No two objects (or thoughts) can occupy the same place at the same time and change management is no exception – as soon as we start implementing change, even at the early stages we soon realize there are some behaviors, habits, practices and policies that need to be changed in order to meet the goals. Unfortunately, these behaviors, habits and policies are strictly linked to people, and human beings are not always willing to change at the needed pace or in the same direction, and here is where the utopian approach to change usually comes in.
Who wants trouble? Me neither, and that’s precisely why most leaders are tempted to promise things they are not really sure of. They don’t do it because they want to create trouble, they do it because they don’t know better, as that’s the best way they know to keep things calm. Understandably they want everyone to be happy, to remain calm and keep working, and they suffer from the utopian approach to change.

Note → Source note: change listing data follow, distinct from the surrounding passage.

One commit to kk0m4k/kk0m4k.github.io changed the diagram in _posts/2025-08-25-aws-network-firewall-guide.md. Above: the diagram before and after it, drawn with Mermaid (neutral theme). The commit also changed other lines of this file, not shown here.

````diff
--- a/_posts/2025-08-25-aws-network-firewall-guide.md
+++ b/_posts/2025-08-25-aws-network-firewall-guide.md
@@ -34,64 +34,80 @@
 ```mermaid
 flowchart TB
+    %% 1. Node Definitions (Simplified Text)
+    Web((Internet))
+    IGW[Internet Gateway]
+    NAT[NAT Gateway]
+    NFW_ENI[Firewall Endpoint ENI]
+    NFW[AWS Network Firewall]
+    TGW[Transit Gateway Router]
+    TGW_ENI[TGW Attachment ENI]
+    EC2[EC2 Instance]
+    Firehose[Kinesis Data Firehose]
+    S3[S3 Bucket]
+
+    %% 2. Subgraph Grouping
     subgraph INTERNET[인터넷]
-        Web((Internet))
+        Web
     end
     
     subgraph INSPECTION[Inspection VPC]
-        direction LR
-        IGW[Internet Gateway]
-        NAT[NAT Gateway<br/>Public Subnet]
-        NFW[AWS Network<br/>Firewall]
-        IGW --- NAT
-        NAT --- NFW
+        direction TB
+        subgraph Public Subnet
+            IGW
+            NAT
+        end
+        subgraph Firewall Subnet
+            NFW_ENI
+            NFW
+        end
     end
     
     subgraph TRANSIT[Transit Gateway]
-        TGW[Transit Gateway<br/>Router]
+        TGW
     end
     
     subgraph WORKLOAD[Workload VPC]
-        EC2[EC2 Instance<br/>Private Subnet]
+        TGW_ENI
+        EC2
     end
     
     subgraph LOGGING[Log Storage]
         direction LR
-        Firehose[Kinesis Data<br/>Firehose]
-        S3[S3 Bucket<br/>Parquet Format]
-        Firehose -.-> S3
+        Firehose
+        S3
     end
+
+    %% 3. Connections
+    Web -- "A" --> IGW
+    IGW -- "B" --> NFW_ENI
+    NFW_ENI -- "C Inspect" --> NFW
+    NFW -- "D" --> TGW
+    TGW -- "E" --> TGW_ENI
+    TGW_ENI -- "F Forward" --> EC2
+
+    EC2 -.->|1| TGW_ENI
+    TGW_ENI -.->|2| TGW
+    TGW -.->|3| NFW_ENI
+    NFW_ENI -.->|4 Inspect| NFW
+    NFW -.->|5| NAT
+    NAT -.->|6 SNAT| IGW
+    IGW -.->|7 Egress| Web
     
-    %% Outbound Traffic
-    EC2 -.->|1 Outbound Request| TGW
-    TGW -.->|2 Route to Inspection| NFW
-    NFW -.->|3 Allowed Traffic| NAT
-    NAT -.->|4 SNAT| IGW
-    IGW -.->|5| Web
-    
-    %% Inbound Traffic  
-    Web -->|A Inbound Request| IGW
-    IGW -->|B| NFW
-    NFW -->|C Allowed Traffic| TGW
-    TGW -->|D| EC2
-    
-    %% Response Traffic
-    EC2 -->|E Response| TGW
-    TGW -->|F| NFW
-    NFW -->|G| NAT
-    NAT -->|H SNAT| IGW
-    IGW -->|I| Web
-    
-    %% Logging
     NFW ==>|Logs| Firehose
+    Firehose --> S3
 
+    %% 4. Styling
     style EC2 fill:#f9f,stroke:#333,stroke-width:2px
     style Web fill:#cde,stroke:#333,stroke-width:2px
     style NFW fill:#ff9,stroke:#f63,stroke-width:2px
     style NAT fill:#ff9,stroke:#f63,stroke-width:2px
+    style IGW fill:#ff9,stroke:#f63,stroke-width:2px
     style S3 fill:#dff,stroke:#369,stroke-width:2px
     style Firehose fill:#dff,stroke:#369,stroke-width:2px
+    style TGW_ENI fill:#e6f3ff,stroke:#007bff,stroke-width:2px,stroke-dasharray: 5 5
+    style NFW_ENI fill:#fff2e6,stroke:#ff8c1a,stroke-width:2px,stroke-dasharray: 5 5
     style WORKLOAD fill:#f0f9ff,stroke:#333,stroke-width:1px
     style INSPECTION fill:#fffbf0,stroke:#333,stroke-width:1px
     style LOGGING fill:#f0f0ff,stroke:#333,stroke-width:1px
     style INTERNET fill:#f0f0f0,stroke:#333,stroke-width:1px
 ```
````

The utopian leader usually promises a painless, effortless, seamless journey through change; in other words they promise a change without change, as bizarre as it sounds. And that’s exactly what they do; they would literally bend over backwards to ensure everyone is able to stay the same, do the same and still survive change. Well, that may be possible… in Utopia!

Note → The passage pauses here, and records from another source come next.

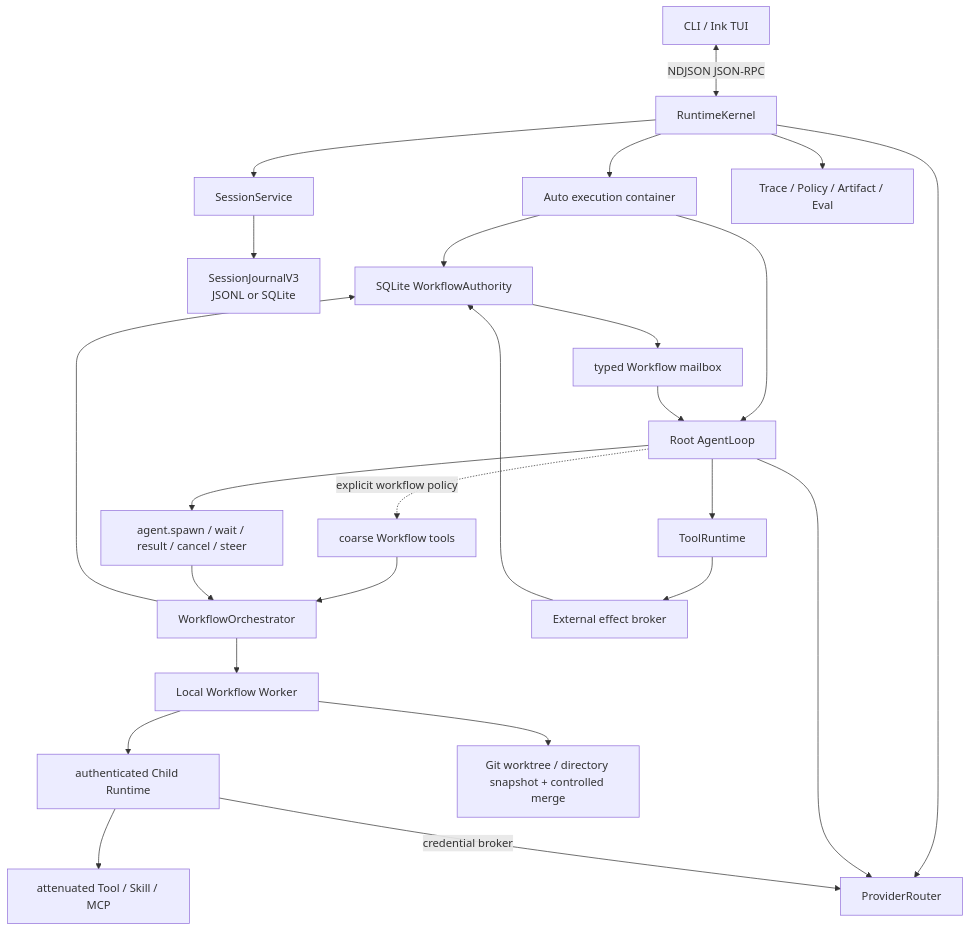
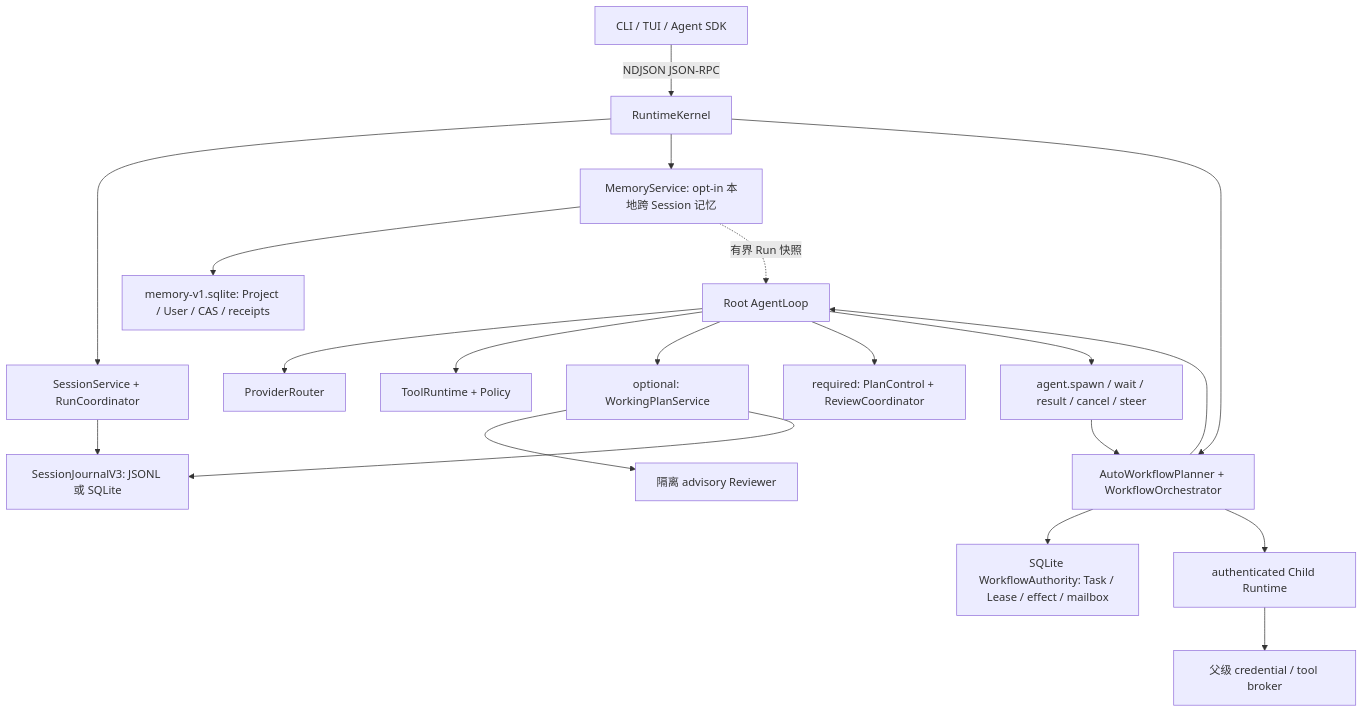
One commit to zr314/praxis-architecture-showcase changed the diagram in docs/architecture.md. Above: the diagram before and after it, drawn with Mermaid. The commit also changed other lines of this file and 338 other files, not shown here.

First line of the commit message:
feat: publish current agent runtime and planning snapshot [skip ci]

````diff
--- a/docs/architecture.md
+++ b/docs/architecture.md
@@ -7,27 +7,22 @@
 ```mermaid
-flowchart TB
-    CLI["CLI / Ink TUI"] <-->|"NDJSON JSON-RPC"| K["RuntimeKernel"]
-    K --> SS["SessionService"]
-    SS --> SJ["SessionJournalV3\nJSONL or SQLite"]
-    K --> AW["Auto execution container"]
-    AW --> WA["SQLite WorkflowAuthority"]
-    AW --> AL["Root AgentLoop"]
-    AL --> TR["ToolRuntime"]
-    AL --> AD["agent.spawn / wait / result / cancel / steer"]
-    AL -. "explicit workflow policy" .-> WF["coarse Workflow tools"]
-    WF --> OR
-    AD --> OR["WorkflowOrchestrator"]
-    OR --> WA
-    WA --> MB["typed Workflow mailbox"]
-    MB --> AL
-    OR --> LW["Local Workflow Worker"]
-    LW --> CH["authenticated Child Runtime"]
-    CH --> TR2["attenuated Tool / Skill / MCP"]
-    LW --> WT["Git worktree / directory snapshot + controlled merge"]
-    K --> PR["ProviderRouter"]
-    AL --> PR
-    CH -->|"credential broker"| PR
-    K --> TS["Trace / Policy / Artifact / Eval"]
-    TR --> EB["External effect broker"]
-    EB --> WA
+flowchart TD
+    UI["CLI / TUI / Agent SDK"] -->|"NDJSON JSON-RPC"| K["RuntimeKernel"]
+    K --> S["SessionService + RunCoordinator"]
+    K --> M["MemoryService: opt-in 本地跨 Session 记忆"]
+    M --> MD["memory-v1.sqlite: Project / User / CAS / receipts"]
+    M -. "有界 Run 快照" .-> L
+    S --> J["SessionJournalV3: JSONL 或 SQLite"]
+    K --> W["AutoWorkflowPlanner + WorkflowOrchestrator"]
+    W --> A["SQLite WorkflowAuthority: Task / Lease / effect / mailbox"]
+    W --> L["Root AgentLoop"]
+    L --> P["ProviderRouter"]
+    L --> T["ToolRuntime + Policy"]
+    L --> WP["optional: WorkingPlanService"]
+    WP --> R["隔离 advisory Reviewer"]
+    WP --> J
+    L --> RP["required: PlanControl + ReviewCoordinator"]
+    L --> C["agent.spawn / wait / result / cancel / steer"]
+    C --> W
+    W --> CH["authenticated Child Runtime"]
+    CH --> B["父级 credential / tool broker"]
 ```
````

The problem with this type of approach towards change is that it is not sustainable, creates no sense of urgency, develops no ownership and, worst of all, it doesn’t promote change in the most important factor of the whole equation: your teammates. Not to mention that the utopian leader usually ends-up burnt out or seen as a liar since he didn’t get to keep his promise.

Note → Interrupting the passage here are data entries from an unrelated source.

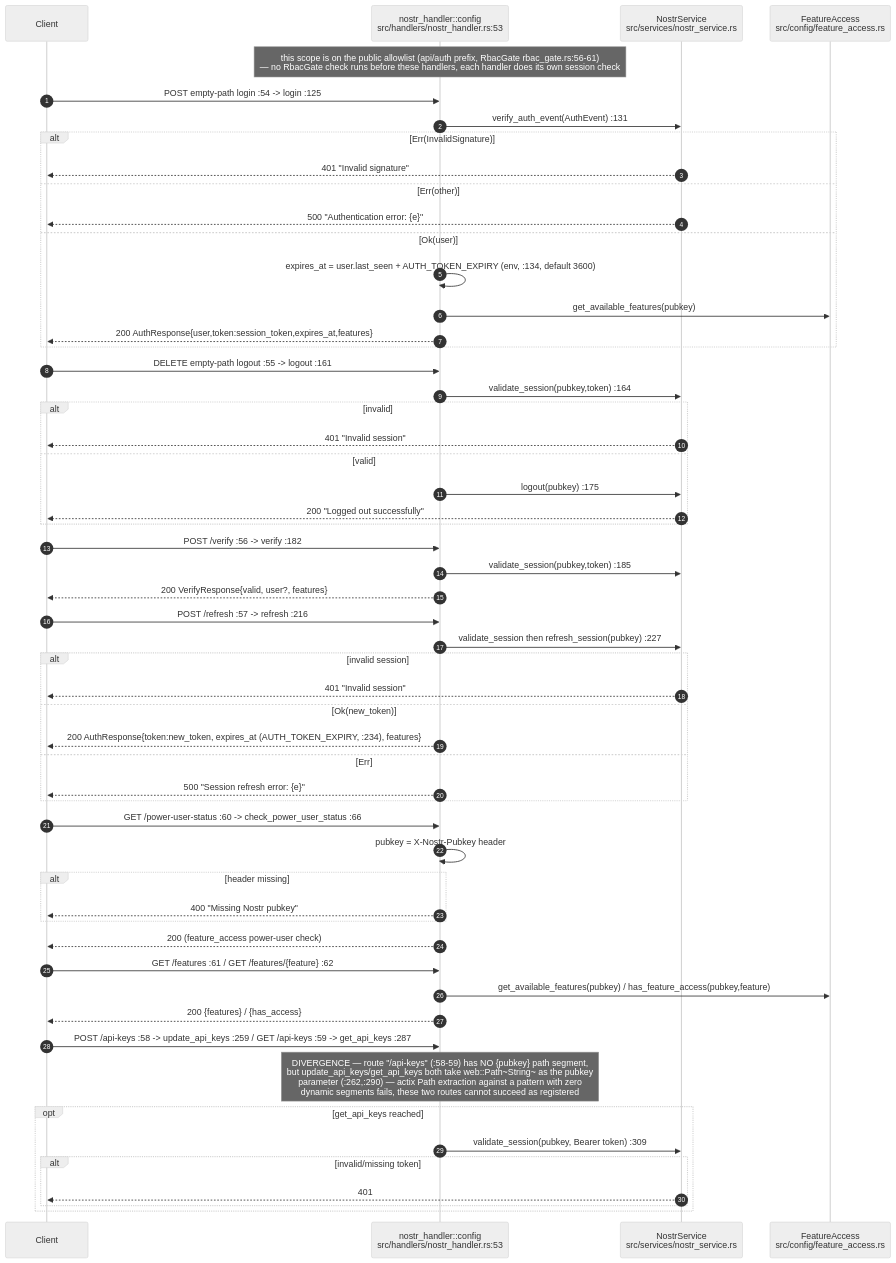
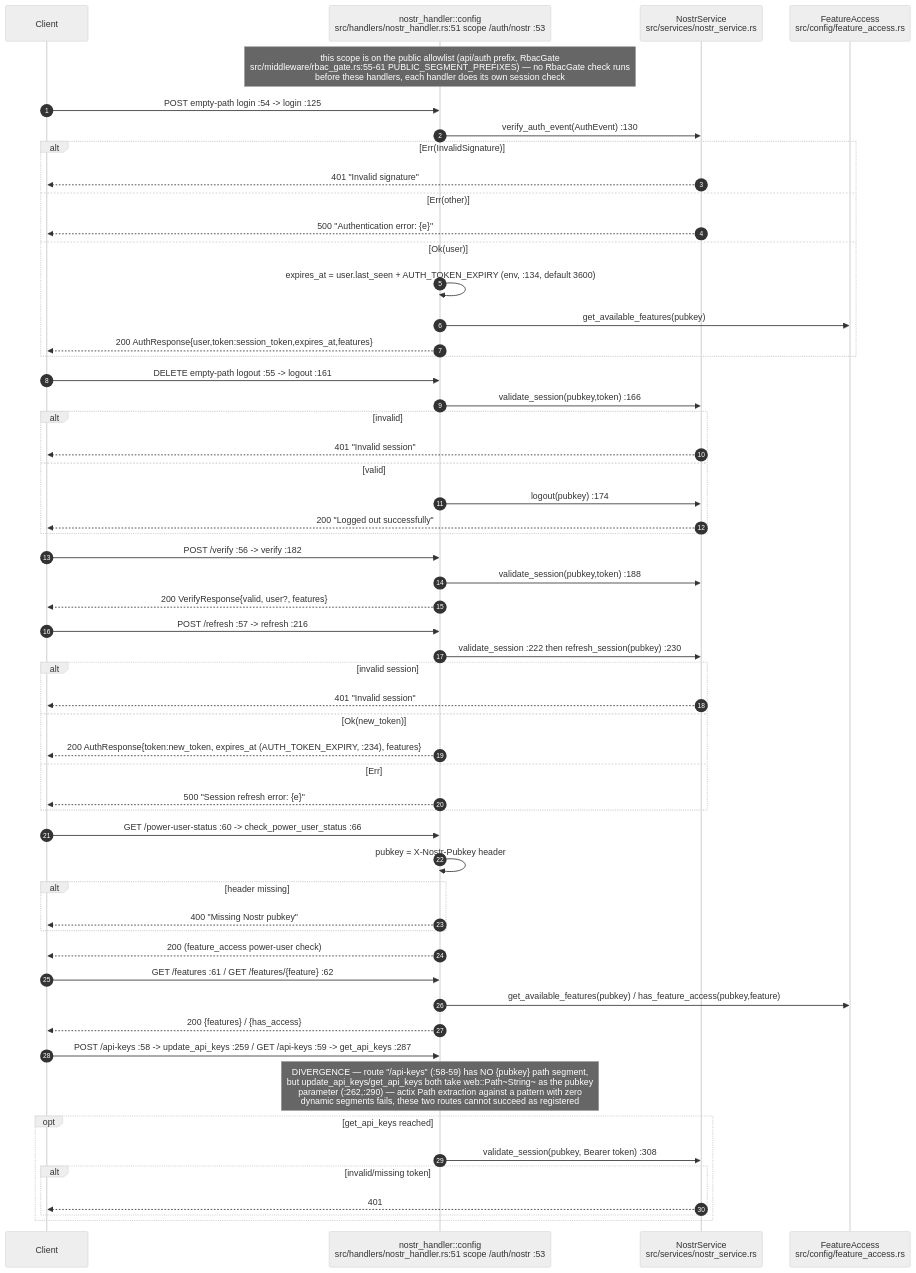
Before and after one commit to DreamLab-AI/VisionFlow: the third of 18 diagrams in docs/diagrams/visionclaw/05-handlers-governance-and-identity.md, drawn with Mermaid (neutral theme). The commit also changed other lines of this file and 52 other files, not shown here.

First line of the commit message:
docs(diagrams): wave 3 checkpoint — bare line refs resolved, revision-pinned cite-check, VC-05/AB-01..13 re-attested

````diff
--- a/docs/diagrams/visionclaw/05-handlers-governance-and-identity.md
+++ b/docs/diagrams/visionclaw/05-handlers-governance-and-identity.md
@@ -140,58 +141,58 @@
 ```mermaid
 sequenceDiagram
     autonumber
     participant C as Client
-    participant H as nostr_handler::config<br/>src/handlers/nostr_handler.rs:53
+    participant H as nostr_handler::config<br/>src/handlers/nostr_handler.rs:51 scope /auth/nostr :53
     participant NS as NostrService<br/>src/services/nostr_service.rs
     participant FA as FeatureAccess<br/>src/config/feature_access.rs
 
-    Note over H: this scope is on the public allowlist (api/auth prefix, RbacGate rbac_gate.rs:56-61)<br/>— no RbacGate check runs before these handlers, each handler does its own session check
+    Note over H: this scope is on the public allowlist (api/auth prefix, RbacGate<br/>src/middleware/rbac_gate.rs:55-61 PUBLIC_SEGMENT_PREFIXES) — no RbacGate check runs<br/>before these handlers, each handler does its own session check
     C->>H: POST empty-path login :54 -> login :125
-    H->>NS: verify_auth_event(AuthEvent) :131
+    H->>NS: verify_auth_event(AuthEvent) :130
     alt Err(InvalidSignature)
         NS-->>C: 401 "Invalid signature"
     else Err(other)
         NS-->>C: 500 "Authentication error: {e}"
     else Ok(user)
         H->>H: expires_at = user.last_seen + AUTH_TOKEN_EXPIRY (env, :134, default 3600)
         H->>FA: get_available_features(pubkey)
         H-->>C: 200 AuthResponse{user,token:session_token,expires_at,features}
     end
     C->>H: DELETE empty-path logout :55 -> logout :161
-    H->>NS: validate_session(pubkey,token) :164
+    H->>NS: validate_session(pubkey,token) :166
     alt invalid
         NS-->>C: 401 "Invalid session"
     else valid
-        H->>NS: logout(pubkey) :175
+        H->>NS: logout(pubkey) :174
         NS-->>C: 200 "Logged out successfully"
     end
     C->>H: POST /verify :56 -> verify :182
-    H->>NS: validate_session(pubkey,token) :185
+    H->>NS: validate_session(pubkey,token) :188
     H-->>C: 200 VerifyResponse{valid, user?, features}
     C->>H: POST /refresh :57 -> refresh :216
-    H->>NS: validate_session then refresh_session(pubkey) :227
+    H->>NS: validate_session :222 then refresh_session(pubkey) :230
     alt invalid session
         NS-->>C: 401 "Invalid session"
     else Ok(new_token)
         H-->>C: 200 AuthResponse{token:new_token, expires_at (AUTH_TOKEN_EXPIRY, :234), features}
     else Err
         H-->>C: 500 "Session refresh error: {e}"
     end
     C->>H: GET /power-user-status :60 -> check_power_user_status :66
     H->>H: pubkey = X-Nostr-Pubkey header
     alt header missing
         H-->>C: 400 "Missing Nostr pubkey"
     end
     H-->>C: 200 (feature_access power-user check)
     C->>H: GET /features :61 / GET /features/{feature} :62
     H->>FA: get_available_features(pubkey) / has_feature_access(pubkey,feature)
     H-->>C: 200 {features} / {has_access}
     C->>H: POST /api-keys :58 -> update_api_keys :259 / GET /api-keys :59 -> get_api_keys :287
     Note over H: DIVERGENCE — route "/api-keys" (:58-59) has NO {pubkey} path segment,<br/>but update_api_keys/get_api_keys both take web::Path~String~ as the pubkey<br/>parameter (:262,:290) — actix Path extraction against a pattern with zero<br/>dynamic segments fails, these two routes cannot succeed as registered
     opt get_api_keys reached
-        H->>NS: validate_session(pubkey, Bearer token) :309
+        H->>NS: validate_session(pubkey, Bearer token) :308
         alt invalid/missing token
             NS-->>C: 401
         end
     end
 ```
````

Change is good; the sooner you accept the things you’ve lost (because this is not utopia and you’ll always lose something when you change), the sooner you’ll be ready to grab whatever comes next, I remember seeing my bank account going from six figures into the red in just a couple of days after being kidnapped. That’s a big change, and it definitely creates a sense of uncertainty everywhere. I wasn’t sure about making it back home, about finding my family still alive, I wasn’t certain about anything, indeed UNCERTAINTY was written all over my life with capital letters and the only way I could deal with it was accepting what I was going through, accepting that some things were gone for good and I had to work with the facts, understand the consequences of my decisions, and have a clear perception of the importance of the whole situation. I had all the information I needed to make my decisions. In a situation like this a utopian boss would’ve gotten me killed.
Lots of managers, directors, supervisors, coordinators and project leaders suffer what I call “The Utopian Boss Syndrome” and are unknowingly and unwillingly “killing” their employees and teammates by keeping information they really need to make good, well-informed decisions.
If you are reading this and your company is going through change (every company is) please don’t “kill” your employees, but rather help them survive by making sure they understand the main goal and the consequences of not getting there. In other words, communicate, communicate and once again communicate, after all, when talking about change, there is no such thing as over-communication.
Every time I deliver my Keynote: How real leader face crisis, people ask me how I managed to survive, to negotiate the ransom and deal with all this uncertainty. The answer is simple: “I accepted change was going to happen with or without me. I just decided I wanted to be part of it,” and believe me, every day when I look at my wife and kids I know I made the right choice, I got to see beyond the change and into what change might bring, a vision worth having a future worth seeing.
My name is Jaime Leal and I help good change happen